In Dorset and Surrey the only other areas of the country to have small populations of Sand Lizards they’re quite happy living on sandy, lowland heaths. In Lancashire they are restricted to the Marram Grass on the seaward, mobile dunes of the Sefton coast. In 2 hours of searching I managed to find 2 of the bright green male lizards. Trying to get a clear photo of the first through the stalks of grass proved impossible. The 2nd one was being held in the talons of a male Kestrel last seen flying off towards the Pines.
Webcap toadstool
Sanderlings stopping off and feeding amongst the surf before continuing their journey north to the Arctic.

Also the first Comma butterfly of the year, a group of 19 Sandwich Terns fishing just offshore on the incoming tide, countless Oystercatchers, 5 Red Breasted Merganser and some large groups of Common Scoters.

Saturday, 14 April 2012

Daughter of the Wind


P1050049Wood Anemone – Marbury Country Park

After the dark days of Winter the banks of Wood Anemones to the west of Budworth Mere are always a great sight. In common with a lot of our plants Anemōnē – is derived from Greek.

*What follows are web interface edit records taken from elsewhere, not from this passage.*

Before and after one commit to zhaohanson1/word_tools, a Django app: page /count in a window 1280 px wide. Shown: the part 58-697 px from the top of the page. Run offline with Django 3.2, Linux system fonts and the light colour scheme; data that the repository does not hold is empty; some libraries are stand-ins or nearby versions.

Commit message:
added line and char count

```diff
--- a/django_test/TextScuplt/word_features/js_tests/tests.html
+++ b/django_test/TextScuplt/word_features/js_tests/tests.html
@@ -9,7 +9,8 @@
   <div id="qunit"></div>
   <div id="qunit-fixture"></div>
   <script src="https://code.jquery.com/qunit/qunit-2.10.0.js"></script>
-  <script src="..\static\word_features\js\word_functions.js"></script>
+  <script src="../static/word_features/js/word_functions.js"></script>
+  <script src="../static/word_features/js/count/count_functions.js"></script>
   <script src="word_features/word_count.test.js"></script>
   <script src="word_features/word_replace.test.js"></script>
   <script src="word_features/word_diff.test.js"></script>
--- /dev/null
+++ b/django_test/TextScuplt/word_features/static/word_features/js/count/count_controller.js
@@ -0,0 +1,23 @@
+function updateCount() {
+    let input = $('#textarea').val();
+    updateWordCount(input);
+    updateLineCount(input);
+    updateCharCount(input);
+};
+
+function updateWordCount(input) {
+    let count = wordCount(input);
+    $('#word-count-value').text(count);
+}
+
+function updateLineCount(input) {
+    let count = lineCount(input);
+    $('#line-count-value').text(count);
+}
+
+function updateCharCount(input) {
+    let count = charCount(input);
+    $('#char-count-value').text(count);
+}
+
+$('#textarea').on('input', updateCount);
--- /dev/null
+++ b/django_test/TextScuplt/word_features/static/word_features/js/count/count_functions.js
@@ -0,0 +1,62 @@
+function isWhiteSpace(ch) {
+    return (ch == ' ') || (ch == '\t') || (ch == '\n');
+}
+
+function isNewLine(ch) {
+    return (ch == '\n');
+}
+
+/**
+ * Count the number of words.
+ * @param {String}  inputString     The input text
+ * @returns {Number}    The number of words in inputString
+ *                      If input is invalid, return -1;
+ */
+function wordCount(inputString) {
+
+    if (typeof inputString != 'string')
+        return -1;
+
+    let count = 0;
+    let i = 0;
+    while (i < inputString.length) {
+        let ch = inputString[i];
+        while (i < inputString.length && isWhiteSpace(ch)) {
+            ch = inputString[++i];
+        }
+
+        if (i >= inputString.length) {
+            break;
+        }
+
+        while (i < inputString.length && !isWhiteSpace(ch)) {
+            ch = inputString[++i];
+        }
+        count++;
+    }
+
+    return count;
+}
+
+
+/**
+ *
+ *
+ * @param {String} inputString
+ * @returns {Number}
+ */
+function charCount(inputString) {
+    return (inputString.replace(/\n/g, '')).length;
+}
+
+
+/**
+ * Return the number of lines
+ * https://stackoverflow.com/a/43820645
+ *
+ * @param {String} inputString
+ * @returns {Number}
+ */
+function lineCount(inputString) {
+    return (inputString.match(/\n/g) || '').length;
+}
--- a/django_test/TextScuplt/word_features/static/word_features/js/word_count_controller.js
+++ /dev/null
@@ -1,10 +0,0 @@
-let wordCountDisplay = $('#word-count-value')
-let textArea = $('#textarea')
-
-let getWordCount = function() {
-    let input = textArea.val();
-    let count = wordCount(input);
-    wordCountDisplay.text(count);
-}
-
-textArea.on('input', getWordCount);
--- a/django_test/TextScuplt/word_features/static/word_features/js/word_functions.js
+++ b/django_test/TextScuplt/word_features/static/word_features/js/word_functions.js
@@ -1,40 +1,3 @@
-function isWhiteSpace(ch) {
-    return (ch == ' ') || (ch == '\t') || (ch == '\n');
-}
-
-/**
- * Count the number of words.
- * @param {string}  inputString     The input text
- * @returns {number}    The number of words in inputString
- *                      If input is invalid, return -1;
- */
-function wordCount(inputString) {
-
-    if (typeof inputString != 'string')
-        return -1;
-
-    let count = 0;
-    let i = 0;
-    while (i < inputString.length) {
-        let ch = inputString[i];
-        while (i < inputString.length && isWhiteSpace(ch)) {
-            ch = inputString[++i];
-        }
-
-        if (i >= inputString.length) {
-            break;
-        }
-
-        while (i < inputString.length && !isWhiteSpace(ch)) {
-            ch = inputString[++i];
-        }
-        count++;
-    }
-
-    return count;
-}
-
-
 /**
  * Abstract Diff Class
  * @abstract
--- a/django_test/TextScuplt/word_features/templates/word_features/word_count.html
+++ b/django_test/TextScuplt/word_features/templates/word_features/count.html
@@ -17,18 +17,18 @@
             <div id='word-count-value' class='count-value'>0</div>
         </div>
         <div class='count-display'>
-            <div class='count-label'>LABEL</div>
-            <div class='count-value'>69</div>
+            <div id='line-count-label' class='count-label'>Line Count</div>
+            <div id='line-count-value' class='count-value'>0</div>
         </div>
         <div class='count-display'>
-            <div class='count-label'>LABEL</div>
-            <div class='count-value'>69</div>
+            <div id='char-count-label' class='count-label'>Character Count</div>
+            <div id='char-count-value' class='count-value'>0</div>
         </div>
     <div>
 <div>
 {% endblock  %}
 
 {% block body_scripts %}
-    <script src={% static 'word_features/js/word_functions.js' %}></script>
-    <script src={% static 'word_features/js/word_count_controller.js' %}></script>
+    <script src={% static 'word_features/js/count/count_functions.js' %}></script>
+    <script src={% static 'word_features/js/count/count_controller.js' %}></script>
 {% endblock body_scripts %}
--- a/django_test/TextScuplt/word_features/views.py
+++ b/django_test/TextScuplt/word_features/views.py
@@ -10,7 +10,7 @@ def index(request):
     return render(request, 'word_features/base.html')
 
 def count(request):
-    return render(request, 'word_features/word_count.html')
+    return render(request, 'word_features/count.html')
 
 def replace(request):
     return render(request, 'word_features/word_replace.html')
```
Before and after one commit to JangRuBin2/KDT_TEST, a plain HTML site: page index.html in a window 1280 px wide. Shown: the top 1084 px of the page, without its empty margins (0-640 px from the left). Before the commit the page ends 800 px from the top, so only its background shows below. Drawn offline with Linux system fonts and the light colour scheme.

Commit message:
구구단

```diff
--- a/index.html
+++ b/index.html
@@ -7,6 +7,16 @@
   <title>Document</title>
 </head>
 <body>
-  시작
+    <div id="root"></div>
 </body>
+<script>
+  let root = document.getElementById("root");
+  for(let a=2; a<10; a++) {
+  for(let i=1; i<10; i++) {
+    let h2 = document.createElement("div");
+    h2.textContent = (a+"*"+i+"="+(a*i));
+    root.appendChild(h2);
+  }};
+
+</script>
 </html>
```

Literally means "daughter of the wind", from ánemos "wind" and the feminine suffix –ōnē.

Next up at Marbury will be a spectacular display of English Bluebells. Whilst the first are just beginning to open it’ll be the end of April before the woodland floor is really carpeted with Bluebells. Hopefully we’ll have the chance to call in however this year we may be heading up to north Lancashire to look for Green Hairstreak butterflies and Green winged Orchids.



Coltsfoot flower – Marbury Country Park

Locally the first Coltsfoot flowers began to open up during late February however trying to find a day when its not been raining or overcast has been a bit of a problem. In common with many other spring flowers they’re photo sensitive. The first sign of cloud and that's it the flowers close up.

Wild Cherry/Gean – Chorlton Water Park

A favourite of the local Bullfinches. Also a valuable source of pollen for the local insects that help to attract the Chiff Chaffs, Blackcaps, Pipistrelles and larger Noctule Bats out hunting in the evening.